Select a Filter Below

Journals
Authors
more »
Year of Publication
Document Types
1.  Lifestyle Matters for maintenance of health and wellbeing in people aged 65 years and over: study protocol for a randomised controlled trial 
Trials  2013;14:302.
Background
Healthy, active ageing is strongly associated with good mental wellbeing which in turn helps to prevent mental illness. However, more investment has been made into research into interventions to prevent mental illness than into those designed to improve mental wellbeing. This applied research programme will provide high quality evidence for an intervention designed to improve and sustain mental wellbeing in older adults.
Methods/Design
This study was a multi-centre, pragmatic, two-arm, parallel group, individually randomised controlled trial to determine the population benefit of an occupational therapy based intervention for community living people aged 65 years or older. Participants (n = 268) will be identified in one city in the North of England and in North Wales through GP mail-outs, signposting by local authority, primary care staff and voluntary sector organisations and through community engagement. Participants will be randomised to one of two treatment arms: an intervention (Lifestyle Matters programme); or control (routine access to health and social care). All participants will be assessed at baseline, 6 and 24 months post-randomisation. The primary outcome, which is a person reported outcome, is the SF-36 Mental Health dimension at six months post randomisation. Secondary outcome measures have been selected to measure psychosocial, physical and mental health outcomes. They include other dimensions of the SF36, EQ-5D-3L, Brief Resilience Scale, General Perceived Self Efficacy Scale, PHQ-9, de Jong Gierveld Loneliness Scale, Health and Social Care Resource Use and the wellbeing question of the Integrated Household Survey 2011. A cost effectiveness analysis will investigate the incremental cost per Quality Adjusted Life Years (QALYs) of the Lifestyle Matters intervention compared with treatment as usual.
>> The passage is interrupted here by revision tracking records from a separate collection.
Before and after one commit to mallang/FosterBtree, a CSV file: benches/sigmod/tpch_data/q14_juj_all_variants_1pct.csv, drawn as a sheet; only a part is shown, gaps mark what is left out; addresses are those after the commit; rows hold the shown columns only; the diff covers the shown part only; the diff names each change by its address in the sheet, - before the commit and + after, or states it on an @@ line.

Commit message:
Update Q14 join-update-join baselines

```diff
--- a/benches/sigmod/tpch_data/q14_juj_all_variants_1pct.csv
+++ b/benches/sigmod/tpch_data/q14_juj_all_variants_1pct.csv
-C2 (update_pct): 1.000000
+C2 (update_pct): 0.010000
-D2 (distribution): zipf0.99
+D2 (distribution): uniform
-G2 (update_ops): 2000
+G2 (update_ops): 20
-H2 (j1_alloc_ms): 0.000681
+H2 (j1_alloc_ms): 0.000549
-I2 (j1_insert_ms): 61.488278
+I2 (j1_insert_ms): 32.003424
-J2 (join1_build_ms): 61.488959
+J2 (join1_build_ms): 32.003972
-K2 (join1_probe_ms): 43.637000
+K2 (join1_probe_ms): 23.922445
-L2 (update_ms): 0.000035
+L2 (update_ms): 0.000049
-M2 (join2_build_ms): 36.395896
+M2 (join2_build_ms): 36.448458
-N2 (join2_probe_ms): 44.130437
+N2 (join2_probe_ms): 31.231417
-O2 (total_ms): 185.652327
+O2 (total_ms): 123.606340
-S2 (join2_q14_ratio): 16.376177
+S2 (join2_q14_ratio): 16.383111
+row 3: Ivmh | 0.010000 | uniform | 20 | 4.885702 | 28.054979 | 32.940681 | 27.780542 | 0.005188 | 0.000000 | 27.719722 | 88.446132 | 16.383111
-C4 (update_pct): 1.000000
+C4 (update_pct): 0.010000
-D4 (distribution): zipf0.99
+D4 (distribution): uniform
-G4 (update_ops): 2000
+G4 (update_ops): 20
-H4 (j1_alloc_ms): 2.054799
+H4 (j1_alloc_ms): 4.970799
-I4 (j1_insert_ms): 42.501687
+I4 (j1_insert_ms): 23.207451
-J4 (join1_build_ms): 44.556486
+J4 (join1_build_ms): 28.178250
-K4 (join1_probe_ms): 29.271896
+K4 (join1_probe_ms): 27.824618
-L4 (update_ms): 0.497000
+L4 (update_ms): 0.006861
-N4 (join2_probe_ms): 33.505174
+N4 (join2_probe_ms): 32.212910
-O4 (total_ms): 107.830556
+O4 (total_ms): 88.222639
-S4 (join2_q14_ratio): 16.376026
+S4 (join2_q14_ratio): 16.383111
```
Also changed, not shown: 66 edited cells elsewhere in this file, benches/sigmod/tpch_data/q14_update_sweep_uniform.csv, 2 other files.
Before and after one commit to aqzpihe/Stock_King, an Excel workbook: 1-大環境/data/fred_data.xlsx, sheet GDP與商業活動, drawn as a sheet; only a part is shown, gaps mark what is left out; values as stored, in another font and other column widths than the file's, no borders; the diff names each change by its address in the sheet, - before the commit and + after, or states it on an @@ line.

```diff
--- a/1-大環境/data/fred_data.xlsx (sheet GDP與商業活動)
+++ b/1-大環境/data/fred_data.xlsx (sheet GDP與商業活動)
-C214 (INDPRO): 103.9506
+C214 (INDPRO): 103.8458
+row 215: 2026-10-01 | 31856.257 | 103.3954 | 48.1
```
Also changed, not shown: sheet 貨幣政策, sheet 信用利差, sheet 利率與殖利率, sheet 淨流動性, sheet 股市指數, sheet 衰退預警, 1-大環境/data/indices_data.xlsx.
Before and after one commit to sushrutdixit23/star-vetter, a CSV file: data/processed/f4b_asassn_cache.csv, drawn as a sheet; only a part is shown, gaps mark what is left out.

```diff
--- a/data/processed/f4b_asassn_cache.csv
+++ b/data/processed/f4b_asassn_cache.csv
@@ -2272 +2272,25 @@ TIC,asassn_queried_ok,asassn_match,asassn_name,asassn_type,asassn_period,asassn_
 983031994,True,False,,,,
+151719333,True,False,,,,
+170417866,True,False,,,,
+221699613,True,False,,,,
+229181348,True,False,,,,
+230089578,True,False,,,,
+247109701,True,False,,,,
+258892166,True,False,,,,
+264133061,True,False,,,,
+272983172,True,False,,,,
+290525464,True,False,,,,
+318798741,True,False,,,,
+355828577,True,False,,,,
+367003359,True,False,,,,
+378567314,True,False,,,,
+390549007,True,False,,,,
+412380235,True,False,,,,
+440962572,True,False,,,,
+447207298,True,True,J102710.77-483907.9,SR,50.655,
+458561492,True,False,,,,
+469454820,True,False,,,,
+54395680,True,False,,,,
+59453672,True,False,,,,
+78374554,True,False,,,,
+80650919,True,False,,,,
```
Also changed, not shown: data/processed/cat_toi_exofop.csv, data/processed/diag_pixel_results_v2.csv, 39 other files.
Discussion
The questions being posed through this research are important given the increasing numbers of older people, pressure on the public purse and the associated need to support good health in the extended lifespan. The proposed trial will determine the clinical and cost effectiveness of the intervention delivered in a UK context. The results will support commissioners and providers with decisions about implementation.
Trial registration
Current Controlled Trials ISRCTN67209155
doi:10.1186/1745-6215-14-302
PMCID: PMC3849528  PMID: 24053549
Lifestyle Matters; Psychosocial Intervention; Prevention; Older adults; Quality of life; Wellbeing; Mental health; Mental wellbeing
2.  A methodological review of resilience measurement scales 
Background
The evaluation of interventions and policies designed to promote resilience, and research to understand the determinants and associations, require reliable and valid measures to ensure data quality. This paper systematically reviews the psychometric rigour of resilience measurement scales developed for use in general and clinical populations.
Methods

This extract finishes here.